“What they did for my daughter made it possible for her to have a precious moment, when she held for the first time, her tiny daughter,” he said.
President Eyring then spoke to Latter-day women across the globe. “With all your differences in personal circumstances and past experiences I can tell you something of what lies ahead for you,” he said. “As you keep the faith you will find yourself invited by the Lord often to serve someone in need when it will not seem convenient.”
President Eyring said lessons from the story of the Good Samaritan—who found a beaten traveler on the road, helped the man and put in place a specific plan for others to do more—can guide Relief Society sisters.
“At least once, and perhaps often, you have been surprised when you encountered someone in need of care,” he said. “It may have been a parent, a grandparent, a sister or a child struck by illness or disability. Your feelings of compassion prevailed over your human desires. So, you began to offer help.
“Like the traveler in the scripture story of the Good Samaritan it is likely that the help needed turned into longer-term care than you could give alone. The Samaritan needed to pass the traveler to the care of the innkeeper. The Lord’s plan for serving others in need provides teams.”
President Eyring said bishops and Relief Society presidents always invite family members to help each other when there is a need.
“You have observed and felt that blessing,” he said. “Whenever you have cared for someone for even a short time you have felt love for the person you served.”
Because caregivers are mortal, that love may also be interrupted by feelings of frustration and fatigue, he said.
“That is another reason why the Lord lets us have the help of others in our service to those in need,” he said. “That is why the Lord has created societies of caregivers.”
President Eyring said caring for those in need takes a team—a loving and unified society.
“Even though extended and loving service to people is richly rewarded, you have learned that there are physical, emotional and financial limits to what is possible,” he said. “The person giving care long enough can become the one who needs care.”
President Eyring told the congregation that what they know of the plan of salvation can be their guide in making heartrending choices—such as balancing their desires to serve with the prudence of meeting their own needs.
“Our choice to best help someone through hard trials then becomes: ‘What course should I follow that will best help the person I love to “endure well?” It is for us to make it more likely that they can exercise faith in Christ, keep a bright hope of eternal life, and practice charity, the pure love of Christ, to the end of his or her life.’”

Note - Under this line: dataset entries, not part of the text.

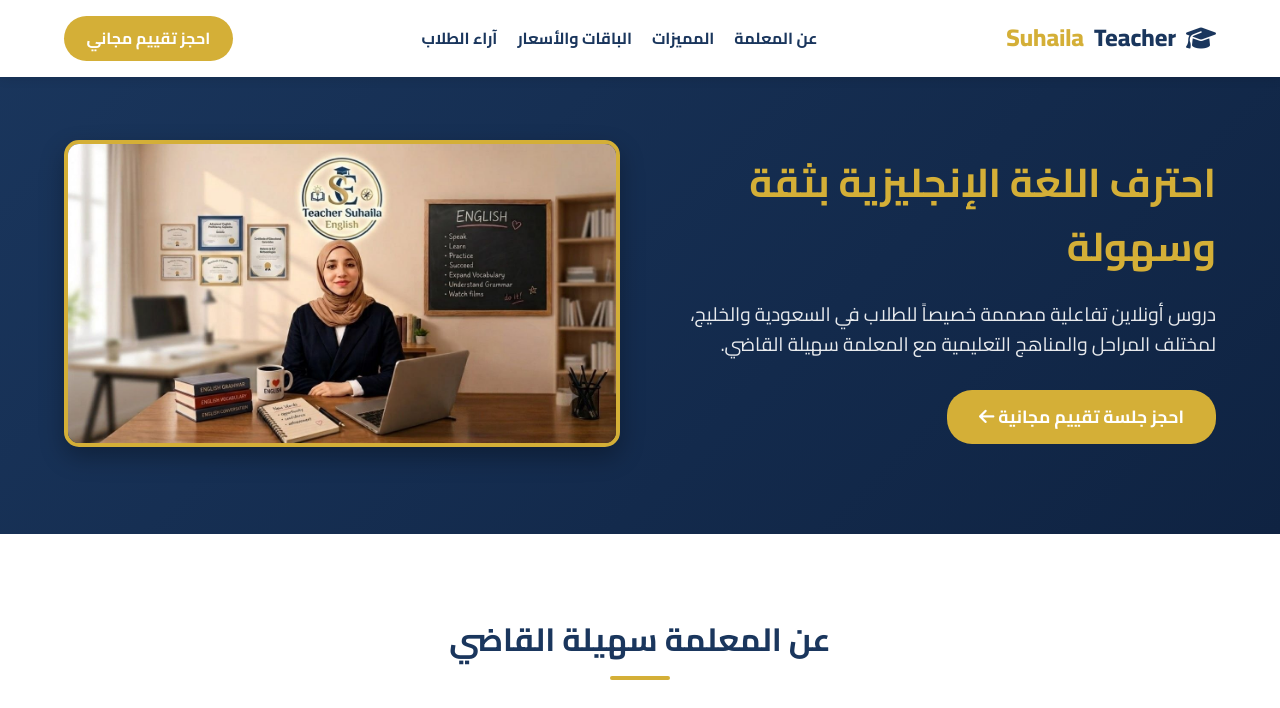
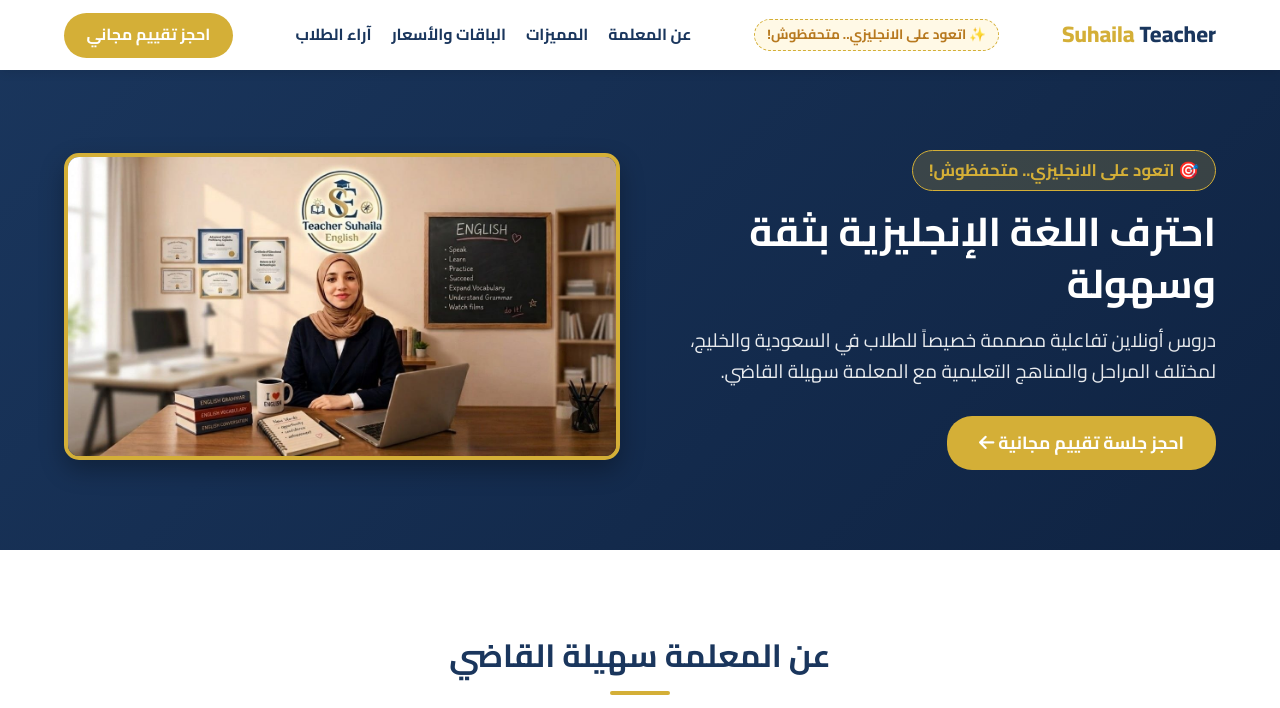
Before and after one commit to TeacherSuhailaEnglish-TSE/Teacher-Suhaila-English, a plain HTML site: page index.html in a window 1280 px wide. Shown: the top 708 px of the page. Drawn offline with Linux system fonts and the light colour scheme.

Commit message:
Update index.html

```diff
--- a/index.html
+++ b/index.html
@@ -46,20 +46,46 @@
             display: flex;
             justify-content: space-between;
             align-items: center;
-            padding: 1rem 5%;
+            padding: 0.8rem 5%;
+        }
+
+        .logo-container {
+            display: flex;
+            align-items: center;
+            gap: 12px;
+            text-decoration: none;
+        }
+
+        .logo-img {
+            width: 45px;
+            height: 45px;
+            object-fit: contain;
+            border-radius: 50%;
+            border: 2px solid var(--secondary);
         }
 
         .logo {
-            font-size: 1.5rem;
+            font-size: 1.4rem;
             font-weight: 800;
             color: var(--primary);
             display: flex;
             align-items: center;
-            gap: 10px;
+            gap: 5px;
         }
 
         .logo span {
             color: var(--secondary);
+        }
+
+        .nav-slogan {
+            background: #FFF9E6;
+            color: #B7791F;
+            padding: 4px 12px;
+            border-radius: 20px;
+            font-size: 0.85rem;
+            font-weight: 700;
+            border: 1px dashed var(--secondary);
+            display: inline-block;
         }
 
         .nav-links {
@@ -116,7 +142,7 @@
 
         /* Hero Section */
         .hero {
-            padding: 140px 5% 80px;
+            padding: 150px 5% 80px;
             display: flex;
             align-items: center;
             justify-content: space-between;
@@ -131,10 +157,23 @@
             min-width: 300px;
         }
 
+        .hero-badge {
+            display: inline-block;
+            background: rgba(212, 175, 55, 0.2);
+            color: var(--secondary);
+            border: 1px solid var(--secondary);
+            padding: 6px 16px;
+            border-radius: 25px;
+            font-size: 1.05rem;
+            font-weight: 700;
+            margin-bottom: 15px;
+        }
+
         .hero-text h1 {
             font-size: 2.5rem;
-            margin-bottom: 20px;
-            color: var(--secondary);
+            margin-bottom: 15px;
+            color: var(--white);
+            line-height: 1.3;
         }
 
         .hero-text p {
@@ -384,6 +423,10 @@
             padding: 30px 5%;
         }
 
+        @media (max-width: 900px) {
+            .nav-slogan { display: none; }
+        }
+
         @media (max-width: 768px) {
             .nav-links { display: none; }
             .hero-text h1 { font-size: 1.8rem; }
@@ -394,10 +437,18 @@
 
     <!-- Header / Navbar -->
     <nav class="navbar">
-        <div class="logo">
-            <i class="fa-solid fa-graduation-cap"></i>
-            Teacher <span>Suhaila</span>
+        <div class="logo-container">
+            <!-- ضعي اسم صورة اللوجو الخاص بكِ مكان logo.png -->
+            <img src="logo.png" alt="Teacher Suhaila Logo" class="logo-img" onerror="this.style.display='none'">
+            <div class="logo">
+                Teacher <span>Suhaila</span>
+            </div>
         </div>
+
+        <div class="nav-slogan">
+            ✨ اتعود على الانجليزي.. متحفظوش!
+        </div>
+
         <ul class="nav-links">
             <li><a href="#about">عن المعلمة</a></li>
             <li><a href="#features">المميزات</a></li>
@@ -410,6 +461,7 @@
     <!-- Hero Section -->
     <section class="hero">
         <div class="hero-text">
+            <div class="hero-badge">🎯 اتعود على الانجليزي.. متحفظوش!</div>
             <h1>احترف اللغة الإنجليزية بثقة وسهولة</h1>
             <p>دروس أونلاين تفاعلية مصممة خصيصاً للطلاب في السعودية والخليج، لمختلف المراحل والمناهج التعليمية مع المعلمة سهيلة القاضي.</p>
             <a href="https://wa.me/201123794455?text=مرحباً مس سهيلة، أرغب في حجز جلسة تقييم مجانية" class="btn-primary" target="_blank" style="font-size: 1.1rem; padding: 0.8rem 2rem;">احجز جلسة تقييم مجانية <i class="fa-solid fa-arrow-left"></i></a>
@@ -534,7 +586,7 @@
                     <div class="price">400 ريال / شهرياً</div>
                     <ul class="features-list">
                         <li><i class="fa-solid fa-circle-check"></i> 8 حصص خاصة ومكثفة لكسر حاجز الخوف في التحدث</li>
-                        <li><i class="fa-solid fa-circle-check5"></i> تصحيح الأخطاء اللغوية والنطقية بشكل فوري</li>
+                        <li><i class="fa-solid fa-circle-check"></i> تصحيح الأخطاء اللغوية والنطقية بشكل فوري</li>
                         <li><i class="fa-solid fa-circle-check"></i> إثراء الحصيلة اللغوية ومواقف حياتية واقعية</li>
                         <li><i class="fa-solid fa-circle-check"></i> إعداد وتهيئة لاختبارات القدرات والـ STEP</li>
                     </ul>
```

Great Relief Society presidents find ways to let those who need care help in the care of others, he said. “They create opportunities for sisters to endure trials well as they care for each other in the pure love of Christ. That may include gentle urging of the tired giver of care to rest and accept the help of others.”
The sisters make that possible by being slow to judge those going through trials, he said.
“Most people carrying heavy loads begin to doubt themselves and their own worth. We lighten their loads as we are patient with their weaknesses and celebrate whatever goodness we can see in them. The Lord does that.”
The Holy Ghost is sent to Relief Society sisters and to those they care for. “You will be strengthened and yet inspired to know the extent of your ability to serve,” he said. “The Spirit will comfort you when you may wonder, ‘Did I do enough?’
“I testify that the Lord will be with you and that your way will be prepared and marked for you by Him in your service to those He loves in their needs and trials.”